▶ **Data to examine**
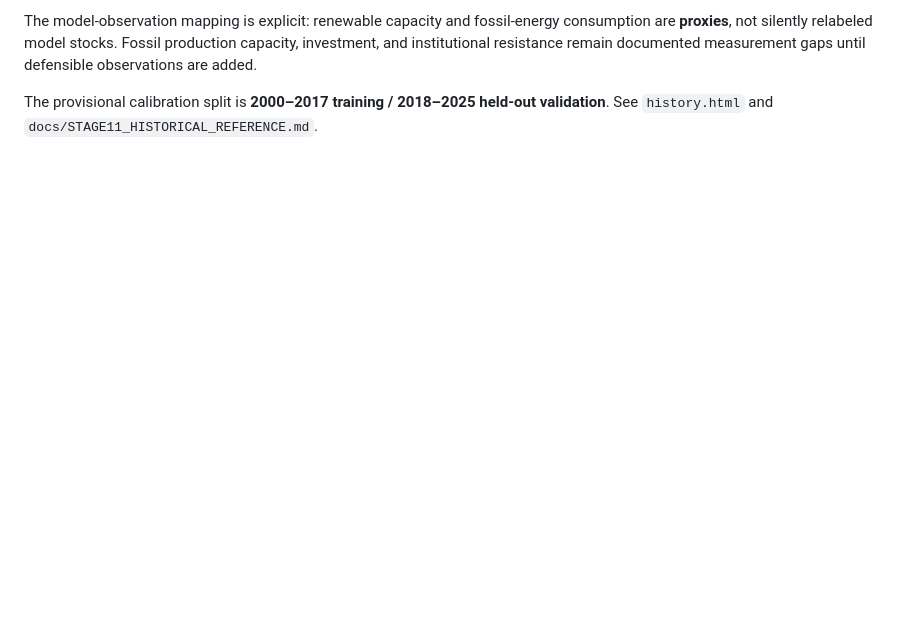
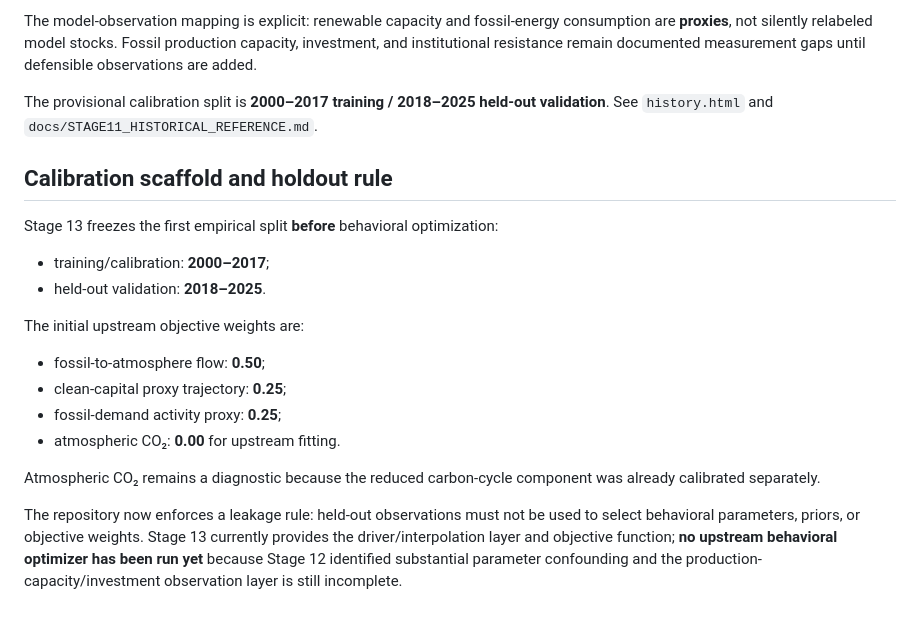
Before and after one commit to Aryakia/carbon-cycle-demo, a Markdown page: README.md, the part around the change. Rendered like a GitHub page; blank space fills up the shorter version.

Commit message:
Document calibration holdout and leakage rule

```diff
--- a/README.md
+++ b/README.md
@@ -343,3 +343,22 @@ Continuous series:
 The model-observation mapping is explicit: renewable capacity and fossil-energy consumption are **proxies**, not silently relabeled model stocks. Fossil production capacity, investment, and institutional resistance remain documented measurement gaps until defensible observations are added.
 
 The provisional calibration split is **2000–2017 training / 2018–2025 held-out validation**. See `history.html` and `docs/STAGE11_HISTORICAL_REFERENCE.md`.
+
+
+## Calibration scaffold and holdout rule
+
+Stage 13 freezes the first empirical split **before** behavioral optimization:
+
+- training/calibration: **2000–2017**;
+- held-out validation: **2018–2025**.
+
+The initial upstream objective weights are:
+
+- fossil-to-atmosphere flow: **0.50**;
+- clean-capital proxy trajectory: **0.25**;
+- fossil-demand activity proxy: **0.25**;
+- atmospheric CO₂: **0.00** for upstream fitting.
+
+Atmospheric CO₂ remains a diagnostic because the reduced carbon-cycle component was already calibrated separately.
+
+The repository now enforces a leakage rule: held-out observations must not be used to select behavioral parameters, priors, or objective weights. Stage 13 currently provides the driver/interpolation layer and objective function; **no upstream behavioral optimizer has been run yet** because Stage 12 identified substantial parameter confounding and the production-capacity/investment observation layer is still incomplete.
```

▶ **Task objective**
Drop the images and repeat the data exactly.

▶ **Output below**
Before and after one commit to Aryakia/carbon-cycle-demo, a Markdown page: README.md, the part around the change. Rendered like a GitHub page; blank space fills up the shorter version.

Commit message:
Document calibration holdout and leakage rule

```diff
--- a/README.md
+++ b/README.md
@@ -343,3 +343,22 @@ Continuous series:
 The model-observation mapping is explicit: renewable capacity and fossil-energy consumption are **proxies**, not silently relabeled model stocks. Fossil production capacity, investment, and institutional resistance remain documented measurement gaps until defensible observations are added.
 
 The provisional calibration split is **2000–2017 training / 2018–2025 held-out validation**. See `history.html` and `docs/STAGE11_HISTORICAL_REFERENCE.md`.
+
+
+## Calibration scaffold and holdout rule
+
+Stage 13 freezes the first empirical split **before** behavioral optimization:
+
+- training/calibration: **2000–2017**;
+- held-out validation: **2018–2025**.
+
+The initial upstream objective weights are:
+
+- fossil-to-atmosphere flow: **0.50**;
+- clean-capital proxy trajectory: **0.25**;
+- fossil-demand activity proxy: **0.25**;
+- atmospheric CO₂: **0.00** for upstream fitting.
+
+Atmospheric CO₂ remains a diagnostic because the reduced carbon-cycle component was already calibrated separately.
+
+The repository now enforces a leakage rule: held-out observations must not be used to select behavioral parameters, priors, or objective weights. Stage 13 currently provides the driver/interpolation layer and objective function; **no upstream behavioral optimizer has been run yet** because Stage 12 identified substantial parameter confounding and the production-capacity/investment observation layer is still incomplete.
```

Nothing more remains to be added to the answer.